## [Aim of the exercise]
Scan the listing below and copy every line holding "files".

## [Available records]
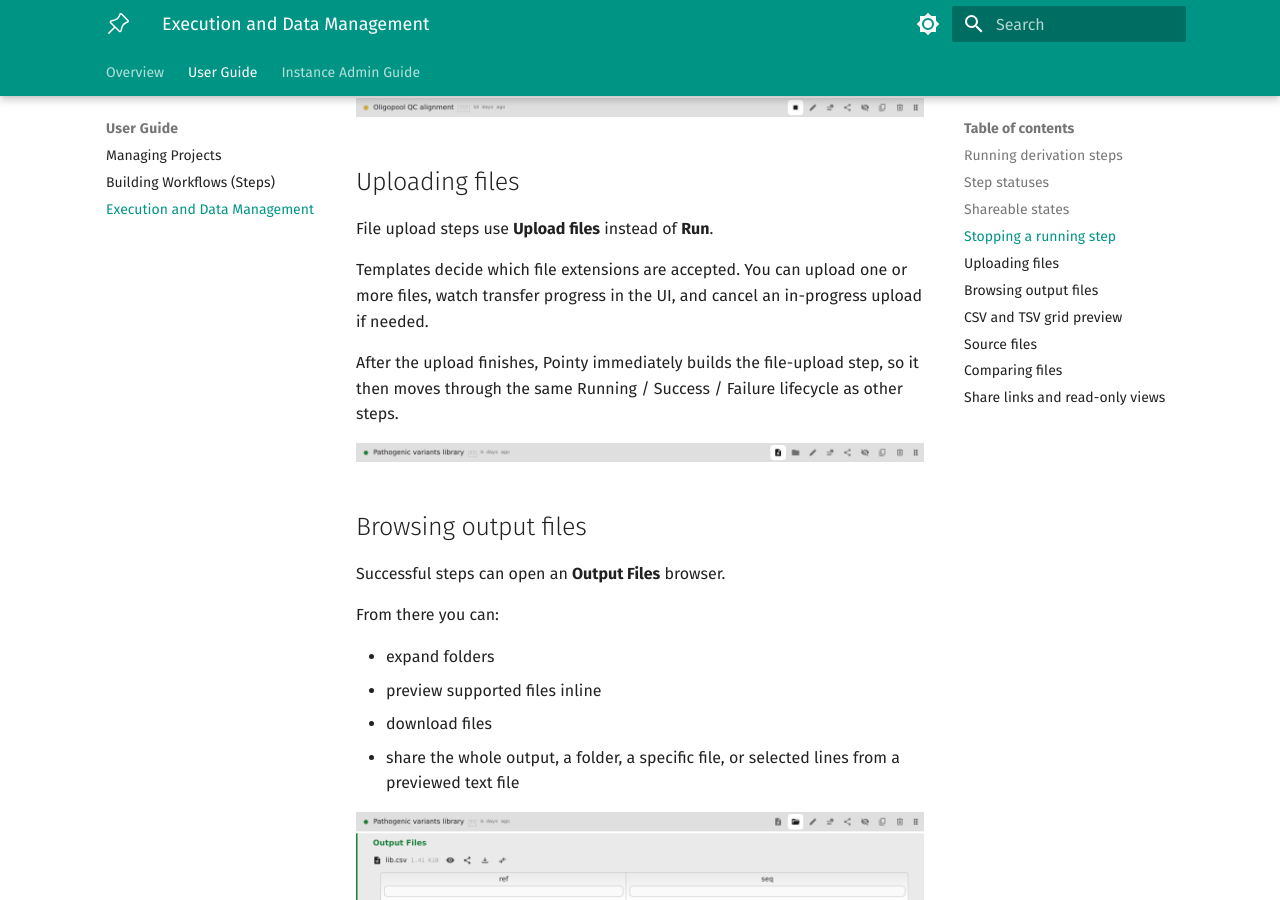
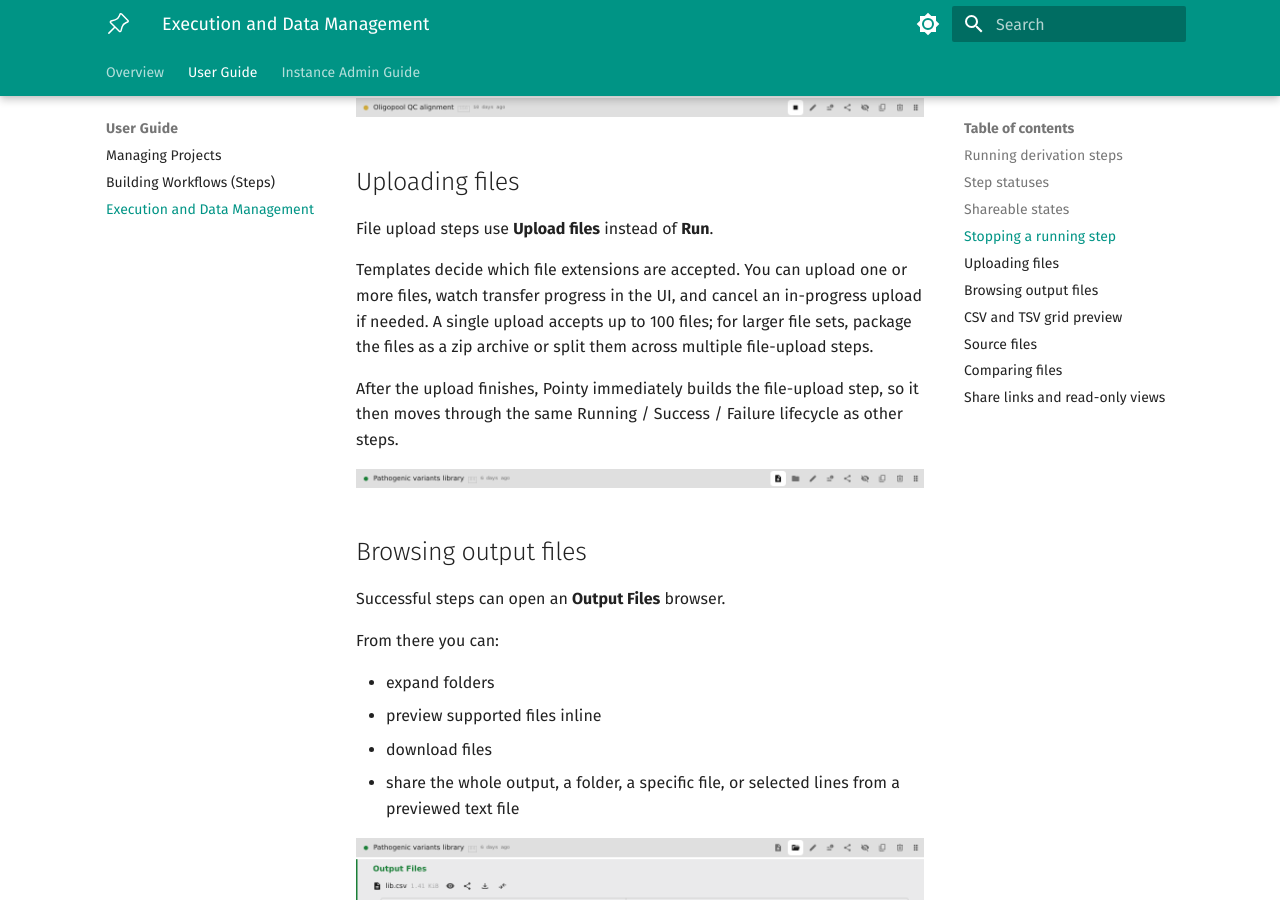
Before and after one commit to 421anon/pointy, an MkDocs documentation site: the page built from docs/pages/execution.md, in a window 1280 px wide and 900 px high, scrolled down 1860 px. Built offline with MkDocs 1.6.1 and Material for MkDocs 9.7.7, drawn with Linux system fonts in a browser that asks for light colours.

Commit message:
Increase multipart upload file limit

```diff
--- a/docs/pages/execution.md
+++ b/docs/pages/execution.md
@@ -69,7 +69,7 @@ While a step is running, a **Stop** button appears in the same control area as *
 
 File upload steps use **Upload files** instead of **Run**.
 
-Templates decide which file extensions are accepted. You can upload one or more files, watch transfer progress in the UI, and cancel an in-progress upload if needed.
+Templates decide which file extensions are accepted. You can upload one or more files, watch transfer progress in the UI, and cancel an in-progress upload if needed. A single upload accepts up to 100 files; for larger file sets, package the files as a zip archive or split them across multiple file-upload steps.
 
 After the upload finishes, Pointy immediately builds the file-upload step, so it then moves through the same Running / Success / Failure lifecycle as other steps.
 
```
Also changed, not shown: 2 other files.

## [Solution]
 File upload steps use **Upload files** instead of **Run**.
-Templates decide which file extensions are accepted. You can upload one or more files, watch transfer progress in the UI, and cancel an in-progress upload if needed.
+Templates decide which file extensions are accepted. You can upload one or more files, watch transfer progress in the UI, and cancel an in-progress upload if needed. A single upload accepts up to 100 files; for larger file sets, package the files as a zip archive or split them across multiple file-upload steps.
Also changed, not shown: 2 other files.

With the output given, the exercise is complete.